The Reds were going to have a lot of outfielders already when they hit Goodyear, Arizona in a couple of weeks, with newcomer Shogo Akiyama, Jesse Winkler, Nick Senzel, Aristides Aquino, Travis Jankowski, Scott Schebler, and Rule 5 draftee Mark Payton. Senzel was an infielder before last year, of course, so he could move back to the dirt, perhaps. And, of course, the Reds could trade from their outfield surplus if, indeed, they end up with an outfield surplus.

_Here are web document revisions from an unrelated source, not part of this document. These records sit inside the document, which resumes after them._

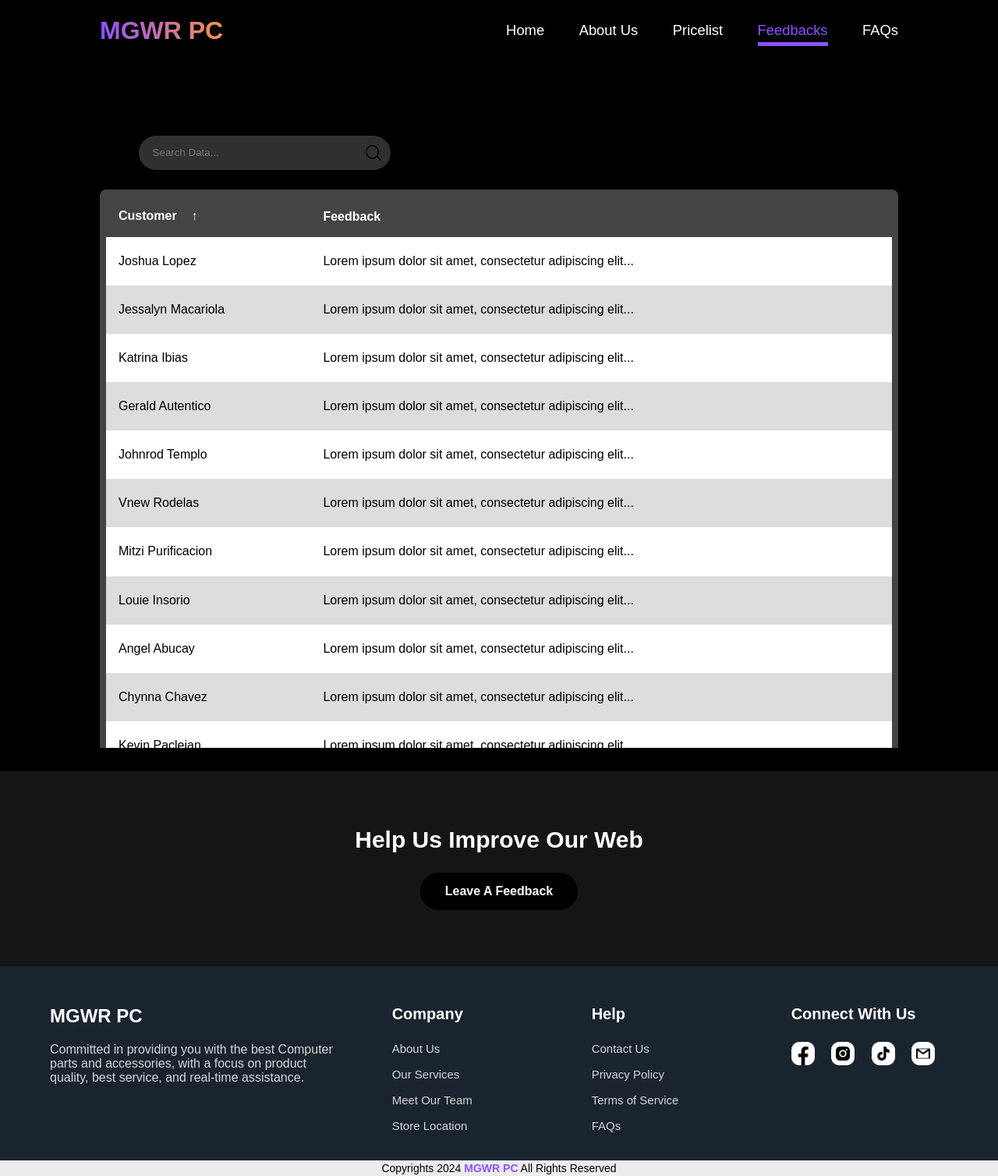
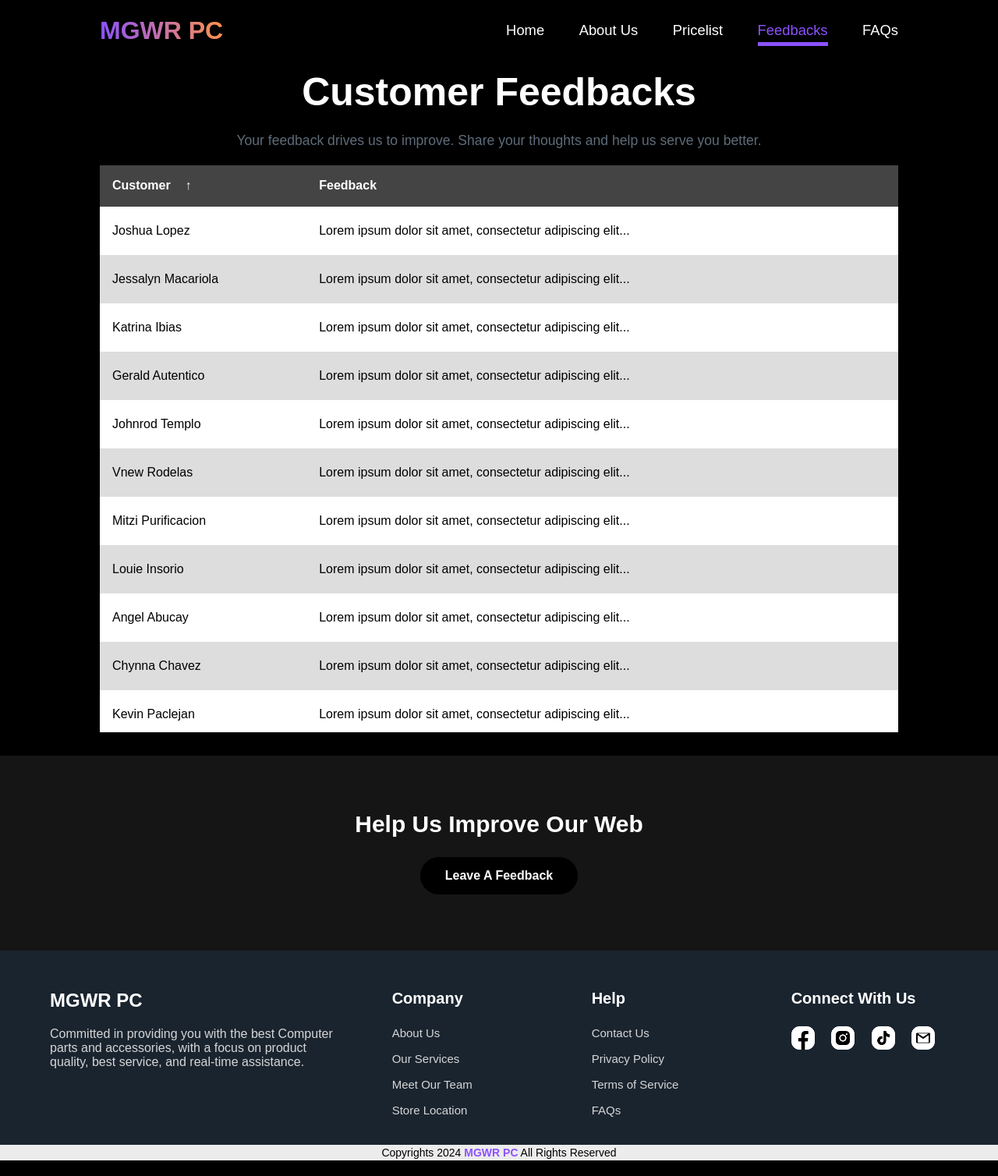
Before and after one commit to MACARIOLA/MGRW-PC-Draft, a PHP site: page /feedback.html in a window 1280 px wide. Shown: the whole page at 78% size. Run offline with PHP 8.4, Linux system fonts and the light colour scheme; some libraries are stand-ins or nearby versions; some web fonts are replaced.

Commit message:
Update feedbacks.css

```diff
--- a/css/feedbacks.css
+++ b/css/feedbacks.css
@@ -14,7 +14,7 @@
     --white2: #F2EFEB;
     --white3: #dddddd;
     --paracolor: #5e6c79;
-	--yellow: #FFBD13;
+    --yellow: #FFBD13;
 }
 
 
@@ -23,11 +23,9 @@
     FEEDBACK
 ------------- */
 .table {
-    margin-top: 20px;
     width: 80%;
     height: 860px;
-    background-color: var(--black1);
-    box-shadow: 0 .4rem .8rem #0005;
+    background-color: transparent;
     overflow: hidden;
     justify-content: center !important;
     align-items: center;
@@ -42,15 +40,31 @@
     background-color: var(--black1);
     padding: .8rem 1rem;
     display: flex;
-    justify-content: space-between;
+    justify-content: center;
     align-items: center;
     color: var(--white1);
-    padding-left: 50px;
-    padding-right: 50px;
+    margin-bottom: 30px;
+    transition: 0.3s;
+    margin-top: -100px;
 }
 
 h1 {
-    font-size: 60px;
+    padding-top: 110px;
+    font-size: 3em;
+    color: var(--white1);
+    text-align: center;
+    max-width: 700px;
+    margin: auto auto 20px;
+    margin-top: -100px;
+}
+
+.sentence1 {
+    text-align: center;
+    color: var(--paracolor);
+    font-size: 1.1rem;
+    line-height: 1.5em;
+    max-width: 700px;
+    margin: auto auto 20px;
 }
 
 .table__header .input-group {
@@ -58,11 +72,11 @@ h1 {
     height: 100%;
     background-color: var(--black3);
     padding: 0 .8rem;
-    border-radius: 2rem;
     display: flex;
     justify-content: center;
     align-items: center;
     transition: .2s;
+    display: none;
 }
 
 .table__header .input-group:hover {
@@ -89,27 +103,22 @@ h1 {
     max-height: calc(89% - 1.6rem);
     background-color: var(--white3);
     margin: .8rem auto;
-    border: 8px solid var(--gray3);
-    border-radius: .5rem;
-    overflow: auto;
+    border-top: 8px solid var(--gray3);
+    border-left: 8px solid var(--gray3);
+    border-bottom: 61px solid var(--gray3);
     overflow: overlay;
 }
 
 .table__body td:first-child {
     width: 10%;
-}
-
-.table__body td:first-child {
     padding: 1rem;
 }
 
 .table__body td:nth-child(2) {
     width: 30%;
+    padding: 1rem;
 }
 
-.table__body td:nth-child(2) {
-    padding: 1rem;
-}
 
 .table__body::-webkit-scrollbar{
     width: 0.5rem;
@@ -247,7 +256,19 @@ thead th.active,tbody td.active {
 
 @media (max-width: 1700px) {
     h1 {
-        font-size: 40px;
+        font-size: 50px;
+    }
+
+    .table__body {
+        width: 100%;
+        max-height: calc(89% - 1.6rem);
+        background-color: var(--white3);
+        margin: .8rem auto;
+        border-top: 0;
+        border-left: 0;
+        border-bottom: 0;
+        overflow: auto;
+        overflow: overlay;
     }
 }
 
@@ -259,13 +280,13 @@ thead th.active,tbody td.active {
     }
 
     h1 {
-        font-size: 30px;
+        font-size: 40px;
     }
 }
 
 @media (max-width: 1000px) {
     h1 {
-        font-size: 20px;
+        font-size: 30px;
     }
 
     .table__header .input-group:hover {
@@ -277,6 +298,10 @@ thead th.active,tbody td.active {
     tbody tr td img {
         transition: .2s ease-in-out;
         text-align: left;
+    }
+
+    thead th span.icon-arrow {
+        display: none;
     }
 }
 
```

Without question, however, Castellanos would be the big dog, at least offensively, in that setup. He had a breakout year at the plate in 2019, hitting .289/.337/.525 overall (OPS+ 121), but slugging at a blistering .321/.356/.646 pace (OPS+ 151) after being traded from the Tigers to the Cubs. In Chicago — rescued from cavernous Comerica Park — his big doubles power turned into big homer power. If he were to sign to play half his season in hitter-friendly Great American Ballpark one can only imagine the damage he’d do.